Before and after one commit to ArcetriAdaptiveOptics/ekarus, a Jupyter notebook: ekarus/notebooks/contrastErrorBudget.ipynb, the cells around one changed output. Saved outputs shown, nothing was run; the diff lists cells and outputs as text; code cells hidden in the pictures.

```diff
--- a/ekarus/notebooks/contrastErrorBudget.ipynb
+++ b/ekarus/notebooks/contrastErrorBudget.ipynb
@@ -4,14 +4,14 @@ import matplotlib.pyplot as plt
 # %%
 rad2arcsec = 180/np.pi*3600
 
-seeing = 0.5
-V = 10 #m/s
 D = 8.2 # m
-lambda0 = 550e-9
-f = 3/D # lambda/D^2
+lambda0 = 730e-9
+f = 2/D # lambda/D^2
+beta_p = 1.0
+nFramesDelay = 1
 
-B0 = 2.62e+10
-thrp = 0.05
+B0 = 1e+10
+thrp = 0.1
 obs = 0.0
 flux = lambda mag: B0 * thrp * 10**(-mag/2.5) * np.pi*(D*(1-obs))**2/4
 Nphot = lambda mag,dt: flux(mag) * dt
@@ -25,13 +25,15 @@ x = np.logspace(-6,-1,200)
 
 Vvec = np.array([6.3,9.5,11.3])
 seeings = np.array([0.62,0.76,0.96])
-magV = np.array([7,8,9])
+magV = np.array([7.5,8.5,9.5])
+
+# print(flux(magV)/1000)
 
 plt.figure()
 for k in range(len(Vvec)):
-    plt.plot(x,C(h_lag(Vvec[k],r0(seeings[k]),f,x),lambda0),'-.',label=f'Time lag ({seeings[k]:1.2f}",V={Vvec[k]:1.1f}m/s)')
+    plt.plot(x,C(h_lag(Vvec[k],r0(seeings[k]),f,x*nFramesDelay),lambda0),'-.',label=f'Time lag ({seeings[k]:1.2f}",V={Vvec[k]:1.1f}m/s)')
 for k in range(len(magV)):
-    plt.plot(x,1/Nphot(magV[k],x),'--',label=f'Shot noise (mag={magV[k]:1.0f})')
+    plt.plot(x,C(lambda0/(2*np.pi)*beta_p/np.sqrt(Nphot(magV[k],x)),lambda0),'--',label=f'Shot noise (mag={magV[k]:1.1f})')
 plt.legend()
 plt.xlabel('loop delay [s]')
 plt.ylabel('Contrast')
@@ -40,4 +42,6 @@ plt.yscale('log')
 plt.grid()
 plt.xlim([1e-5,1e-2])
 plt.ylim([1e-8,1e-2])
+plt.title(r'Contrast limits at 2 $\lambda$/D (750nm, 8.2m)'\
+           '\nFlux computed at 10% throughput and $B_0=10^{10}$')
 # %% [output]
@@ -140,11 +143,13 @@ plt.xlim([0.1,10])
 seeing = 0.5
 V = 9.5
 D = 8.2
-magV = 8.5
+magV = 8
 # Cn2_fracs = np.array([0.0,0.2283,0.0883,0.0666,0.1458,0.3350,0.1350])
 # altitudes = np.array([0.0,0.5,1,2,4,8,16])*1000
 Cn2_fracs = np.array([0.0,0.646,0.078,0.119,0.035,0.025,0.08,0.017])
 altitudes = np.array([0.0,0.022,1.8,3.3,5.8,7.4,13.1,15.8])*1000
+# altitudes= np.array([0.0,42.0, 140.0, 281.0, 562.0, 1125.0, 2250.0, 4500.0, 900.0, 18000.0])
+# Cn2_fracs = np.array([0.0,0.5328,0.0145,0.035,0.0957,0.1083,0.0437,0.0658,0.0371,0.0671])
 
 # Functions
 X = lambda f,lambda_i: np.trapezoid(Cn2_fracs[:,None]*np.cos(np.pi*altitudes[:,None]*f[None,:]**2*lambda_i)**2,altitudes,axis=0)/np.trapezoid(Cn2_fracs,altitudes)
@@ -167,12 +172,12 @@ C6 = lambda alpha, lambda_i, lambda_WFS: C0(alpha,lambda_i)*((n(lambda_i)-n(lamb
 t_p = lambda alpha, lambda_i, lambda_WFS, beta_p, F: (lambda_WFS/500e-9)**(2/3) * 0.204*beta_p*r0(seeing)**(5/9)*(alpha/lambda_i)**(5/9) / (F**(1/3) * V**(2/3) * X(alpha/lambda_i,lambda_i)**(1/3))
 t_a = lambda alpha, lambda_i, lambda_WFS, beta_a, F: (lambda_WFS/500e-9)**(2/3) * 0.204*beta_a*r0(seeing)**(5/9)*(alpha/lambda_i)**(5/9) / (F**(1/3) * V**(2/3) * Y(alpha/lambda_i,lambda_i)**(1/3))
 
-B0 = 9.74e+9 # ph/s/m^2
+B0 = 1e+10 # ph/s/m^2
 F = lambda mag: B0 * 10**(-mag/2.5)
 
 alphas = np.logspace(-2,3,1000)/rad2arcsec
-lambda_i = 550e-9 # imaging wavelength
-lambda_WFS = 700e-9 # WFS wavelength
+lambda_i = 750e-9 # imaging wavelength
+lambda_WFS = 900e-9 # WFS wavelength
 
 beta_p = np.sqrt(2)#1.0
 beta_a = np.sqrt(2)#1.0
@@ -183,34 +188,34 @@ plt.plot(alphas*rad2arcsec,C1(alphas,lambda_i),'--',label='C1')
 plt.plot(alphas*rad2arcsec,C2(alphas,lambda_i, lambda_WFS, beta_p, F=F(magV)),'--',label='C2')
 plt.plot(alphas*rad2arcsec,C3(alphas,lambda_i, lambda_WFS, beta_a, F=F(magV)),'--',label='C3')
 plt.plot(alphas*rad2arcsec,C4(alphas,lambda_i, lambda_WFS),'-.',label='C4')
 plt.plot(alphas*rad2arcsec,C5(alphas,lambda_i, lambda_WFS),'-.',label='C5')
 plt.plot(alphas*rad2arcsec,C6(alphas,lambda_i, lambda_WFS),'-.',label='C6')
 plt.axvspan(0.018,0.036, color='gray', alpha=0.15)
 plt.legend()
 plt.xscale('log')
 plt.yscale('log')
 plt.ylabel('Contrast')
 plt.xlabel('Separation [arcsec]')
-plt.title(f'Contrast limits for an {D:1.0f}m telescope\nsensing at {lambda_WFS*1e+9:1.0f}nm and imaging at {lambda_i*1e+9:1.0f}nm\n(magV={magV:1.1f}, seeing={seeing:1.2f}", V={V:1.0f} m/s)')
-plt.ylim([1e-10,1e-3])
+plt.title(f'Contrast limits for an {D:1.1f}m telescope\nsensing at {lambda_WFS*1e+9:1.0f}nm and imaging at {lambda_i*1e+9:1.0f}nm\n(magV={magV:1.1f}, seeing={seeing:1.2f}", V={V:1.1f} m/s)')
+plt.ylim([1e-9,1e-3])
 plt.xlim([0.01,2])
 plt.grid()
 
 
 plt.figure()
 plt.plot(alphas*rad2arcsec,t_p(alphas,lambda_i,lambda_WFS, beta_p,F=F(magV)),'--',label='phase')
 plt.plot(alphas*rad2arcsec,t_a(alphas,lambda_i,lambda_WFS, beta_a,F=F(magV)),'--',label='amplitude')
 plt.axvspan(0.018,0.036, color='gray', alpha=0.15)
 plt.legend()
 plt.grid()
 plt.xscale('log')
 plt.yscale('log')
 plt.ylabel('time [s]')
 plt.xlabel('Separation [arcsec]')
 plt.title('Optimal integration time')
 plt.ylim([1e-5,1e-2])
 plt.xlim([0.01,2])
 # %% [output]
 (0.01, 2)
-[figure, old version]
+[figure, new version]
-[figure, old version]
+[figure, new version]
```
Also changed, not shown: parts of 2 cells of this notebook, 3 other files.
****
--- What to work on ---
Lines holding "xlim": count them across the data and reply with the number alone.

--- Written response ---
4